Friday, October 9, 2009
Wednesday, August 12, 2009
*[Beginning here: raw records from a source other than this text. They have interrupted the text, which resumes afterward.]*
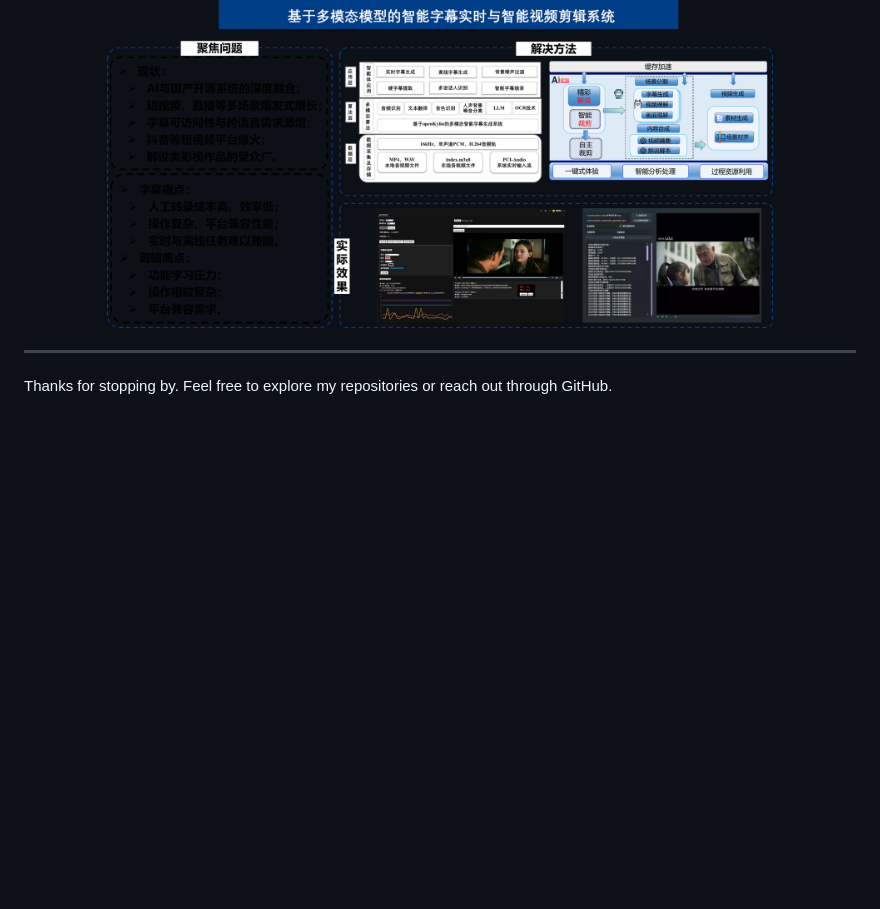
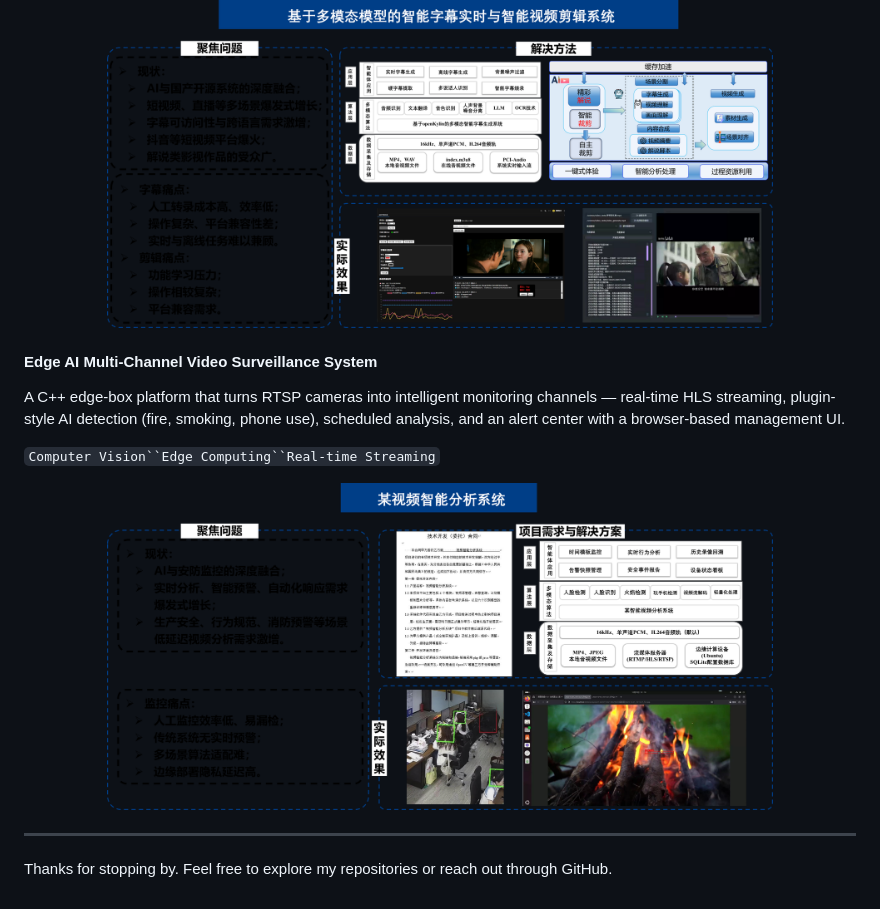
Before and after one commit to Zjomo/Zjomo, a Markdown page: README.md, the part around the change printed below. GitHub-like rendering; pictures changed too: assets/project-5.png (added); blank space fills up the shorter version.

Commit message:
补充 实时预警系统描述

```diff
--- a/README.md
+++ b/README.md
@@ -74,6 +71,16 @@ Project experience includes video analysis, real-time subtitles, and AI-assisted
   <img src="assets/project-4.png" alt="Interactive intelligent history museum system design" width="80%">
 </p>
 
+#### Edge AI Multi-Channel Video Surveillance System
+
+A C++ edge-box platform that turns RTSP cameras into intelligent monitoring channels — real-time HLS streaming, plugin-style AI detection (fire, smoking, phone use), scheduled analysis, and an alert center with a browser-based management UI.
+
+`Computer Vision``Edge Computing``Real-time Streaming`
+
+<p align="center">
+  <img src="assets/project-5.png" alt="Interactive intelligent history museum system design" width="80%">
+</p>
+
 ---
 
 Thanks for stopping by. Feel free to explore my repositories or reach out through GitHub.
```
Also changed, not shown: other parts of README.md (+0 -3 lines).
OR - maybe I will just continue to post on both blogs . . . hmmmmm - Aimless Musings in general and this Seguin blog with MORE aimless thoughts . . .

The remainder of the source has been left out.